The sMedio Trulink+-powered Toshiba Media Player aggregates all your multimedia content, including photos, music and videos, for quick and easy access. Book Place is the company's a la carte book service that enables bookworms to purchase a tome and access it across numerous devices for later consumption. (Just stick with Amazon.)
Toshiba added a few third-party apps, including Netflix, Zinio Reader, Evernote Touch, Kindle, Hulu Plus, iHeartRadio and Next Issue Magazines. Toshiba also throws in a 12-month subscription of Norton Anti-Virus software.
The Toshiba Satellite Radius P55W comes with a one-year limited warranty.
Click to EnlargeThe review unit of the Satellite Radius P55W (P55W-B5224) I received was configured with a 2-GHz Intel Core i7-4510U processor with 8GB of RAM, a 1TB 5,400-rpm hard drive and Mobile Intel HD Graphics. On Toshiba's site, it's listed for $1,048, but can be found for as low as $899 on Best Buy.
The base model (P55W-B5220), which costs $799 at Best Buy, has a 1.7-GHz Intel Core i5-4210U CPU, 8GB of RAM, a 750GB 5,400-rpm hard drive and Mobile Intel HD Graphics.
Toshiba also offers through its site the $899 Satellite Radius P50W-BST2N22, which has a Core i5-4210U processor, 12GB of RAM and a 1TB, 5,400-rpm hard drive.
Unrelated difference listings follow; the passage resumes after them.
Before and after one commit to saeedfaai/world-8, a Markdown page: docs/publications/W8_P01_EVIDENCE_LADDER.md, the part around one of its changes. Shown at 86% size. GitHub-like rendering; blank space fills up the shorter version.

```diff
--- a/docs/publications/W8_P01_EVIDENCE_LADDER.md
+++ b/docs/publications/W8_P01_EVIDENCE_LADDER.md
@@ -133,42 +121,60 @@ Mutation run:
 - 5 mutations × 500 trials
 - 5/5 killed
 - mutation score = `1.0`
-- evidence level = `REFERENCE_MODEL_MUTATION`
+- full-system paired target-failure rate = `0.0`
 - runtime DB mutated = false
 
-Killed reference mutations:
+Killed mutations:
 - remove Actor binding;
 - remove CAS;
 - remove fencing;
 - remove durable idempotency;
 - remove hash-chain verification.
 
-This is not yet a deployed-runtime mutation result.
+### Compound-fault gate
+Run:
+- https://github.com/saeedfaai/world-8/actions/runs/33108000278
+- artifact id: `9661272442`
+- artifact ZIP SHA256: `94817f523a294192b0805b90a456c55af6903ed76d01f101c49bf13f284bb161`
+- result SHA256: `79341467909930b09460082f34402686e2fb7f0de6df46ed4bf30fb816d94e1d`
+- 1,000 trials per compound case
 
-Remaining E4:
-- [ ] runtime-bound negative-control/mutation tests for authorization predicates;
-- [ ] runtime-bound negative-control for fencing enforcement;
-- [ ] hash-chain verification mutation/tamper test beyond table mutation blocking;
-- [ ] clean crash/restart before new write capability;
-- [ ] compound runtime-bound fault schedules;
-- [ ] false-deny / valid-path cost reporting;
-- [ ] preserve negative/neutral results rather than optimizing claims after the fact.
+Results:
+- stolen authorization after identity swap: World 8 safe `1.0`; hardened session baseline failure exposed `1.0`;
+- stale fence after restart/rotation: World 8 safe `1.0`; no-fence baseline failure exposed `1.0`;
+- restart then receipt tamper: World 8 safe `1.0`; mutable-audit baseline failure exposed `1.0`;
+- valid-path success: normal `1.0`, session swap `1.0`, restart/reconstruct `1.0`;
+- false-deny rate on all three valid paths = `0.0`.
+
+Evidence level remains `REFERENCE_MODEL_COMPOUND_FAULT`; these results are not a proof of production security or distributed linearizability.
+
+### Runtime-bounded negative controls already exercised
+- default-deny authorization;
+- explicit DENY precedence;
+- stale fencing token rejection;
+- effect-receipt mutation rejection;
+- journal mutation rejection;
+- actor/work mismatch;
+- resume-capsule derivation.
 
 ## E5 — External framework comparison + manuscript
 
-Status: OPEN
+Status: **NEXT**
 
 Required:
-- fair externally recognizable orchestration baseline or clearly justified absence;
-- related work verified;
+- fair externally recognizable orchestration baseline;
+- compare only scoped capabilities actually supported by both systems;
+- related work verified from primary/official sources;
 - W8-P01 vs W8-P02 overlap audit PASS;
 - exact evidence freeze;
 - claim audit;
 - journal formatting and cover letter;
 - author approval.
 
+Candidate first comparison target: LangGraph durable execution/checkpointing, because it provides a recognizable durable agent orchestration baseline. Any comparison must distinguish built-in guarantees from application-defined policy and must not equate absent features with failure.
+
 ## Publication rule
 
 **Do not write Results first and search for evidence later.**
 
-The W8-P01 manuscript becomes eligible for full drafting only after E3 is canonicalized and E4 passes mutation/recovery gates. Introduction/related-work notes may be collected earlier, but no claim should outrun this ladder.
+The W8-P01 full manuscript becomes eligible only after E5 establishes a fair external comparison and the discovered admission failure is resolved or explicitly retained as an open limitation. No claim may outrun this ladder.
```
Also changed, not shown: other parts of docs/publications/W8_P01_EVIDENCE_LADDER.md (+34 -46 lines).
Click to EnlargeToshiba has a winner on its hands with the Satellite Radius P55W. This attractive multimedia notebook gives solid performance and can go from work to play and back again with the flip of a hinge. You probably won't use this system in tablet mode often, but it's nice to know you can kick back with a touch-screen game or watch a flick without the keyboard getting in the way. This hybrid also offers a crisp display, excellent audio quality and good battery life.
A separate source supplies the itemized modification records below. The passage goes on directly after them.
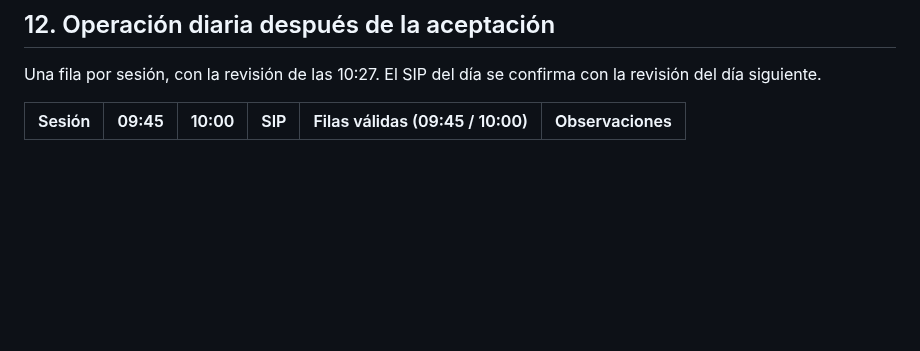
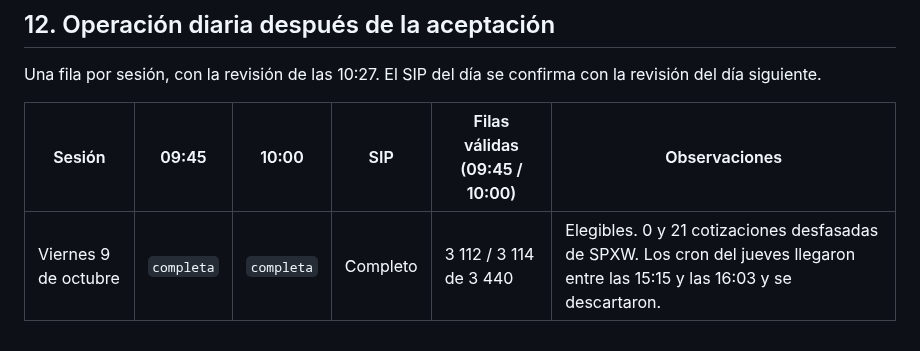
Before and after one commit to hectorcs23/QuantileFlow, a Markdown page: docs/aceptacion_operacion.md, the part around the change. GitHub-like rendering; blank space fills up the shorter version.

Commit message:
Registrar la operación del viernes 9 de octubre
Los dos cortes quedaron completos y elegibles con los controles estrictos,
y el SIP del objetivo, completo. Primera fila de la tabla de operación
diaria después de la aceptación.

Co-Authored-By: Claude Opus 5.5 <noreply@anthropic.com>
Claude-Session: https://claude.ai/code/session_01MVTiC2qjnfAFPk8krfGsdn

```diff
--- a/docs/aceptacion_operacion.md
+++ b/docs/aceptacion_operacion.md
@@ -535,3 +535,4 @@ siguiente.
 
 | Sesión | 09:45 | 10:00 | SIP | Filas válidas (09:45 / 10:00) | Observaciones |
 |---|---|---|---|---|---|
+| Viernes 9 de octubre | `completa` | `completa` | Completo | 3 112 / 3 114 de 3 440 | Elegibles. 0 y 21 cotizaciones desfasadas de SPXW. Los cron del jueves llegaron entre las 15:15 y las 16:03 y se descartaron. |
```
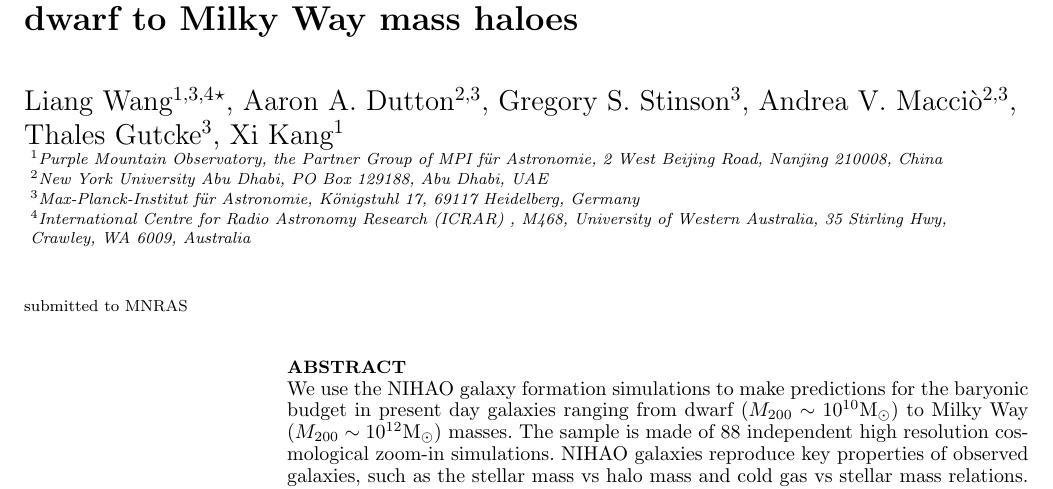
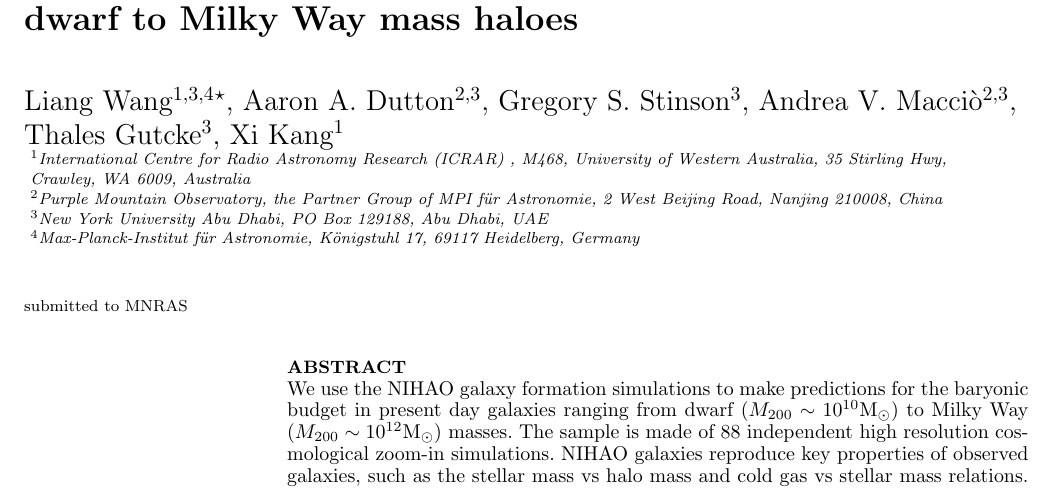
Before and after one commit to hellkonig/budgetpaper, a LaTeX paper (ms_nihao_budget.tex): part of page 1 of 11, cut so that both start at the same text. Compiled offline with pdfLaTeX; a LaTeX package or settings file that is missing is left out.

Commit message:
move ICRAR as first affliation

```diff
--- a/ms_nihao_budget.tex
+++ b/ms_nihao_budget.tex
@@ -114,12 +114,12 @@
 \author[Wang et al.]{Liang Wang$^{1,3,4}$\thanks{wangliang@pmo.ac.cn}, Aaron A. Dutton$^{2,3}$,
   Gregory S. Stinson$^3$, Andrea V. Macci\`o$^{2,3}$,
 \newauthor{Thales Gutcke$^3$, Xi Kang$^1$}\\
-$^1$Purple Mountain Observatory, the Partner Group of MPI f\"ur Astronomie, 2 West Beijing Road, Nanjing 210008, China\\
-$^2$New York University Abu Dhabi, PO Box 129188, Abu Dhabi, UAE\\
-$^3$Max-Planck-Institut f\"ur Astronomie, K\"onigstuhl 17, 69117 Heidelberg, Germany\\
-$^4$International Centre for Radio Astronomy Research (ICRAR)
+$^1$International Centre for Radio Astronomy Research (ICRAR)
 , M468, University of Western Australia, 35 Stirling Hwy, \\
-Crawley, WA 6009, Australia}
+Crawley, WA 6009, Australia\\
+$^2$Purple Mountain Observatory, the Partner Group of MPI f\"ur Astronomie, 2 West Beijing Road, Nanjing 210008, China\\
+$^3$New York University Abu Dhabi, PO Box 129188, Abu Dhabi, UAE\\
+$^4$Max-Planck-Institut f\"ur Astronomie, K\"onigstuhl 17, 69117 Heidelberg, Germany}
 \begin{document}
 
 \date{submitted to MNRAS}
```
Also changed, not shown: ms_nihao_budget.pdf.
More budget-minded buyers should check out the $529 Lenovo Flex 2 15, which is $370 less than the Radius -- but has half the flexibility. It also has a less colorful display and shorter battery life. If you're searching for a truly versatile laptop in a 15.6-inch size, I recommend saving up for a Toshiba Satellite Radius P55W.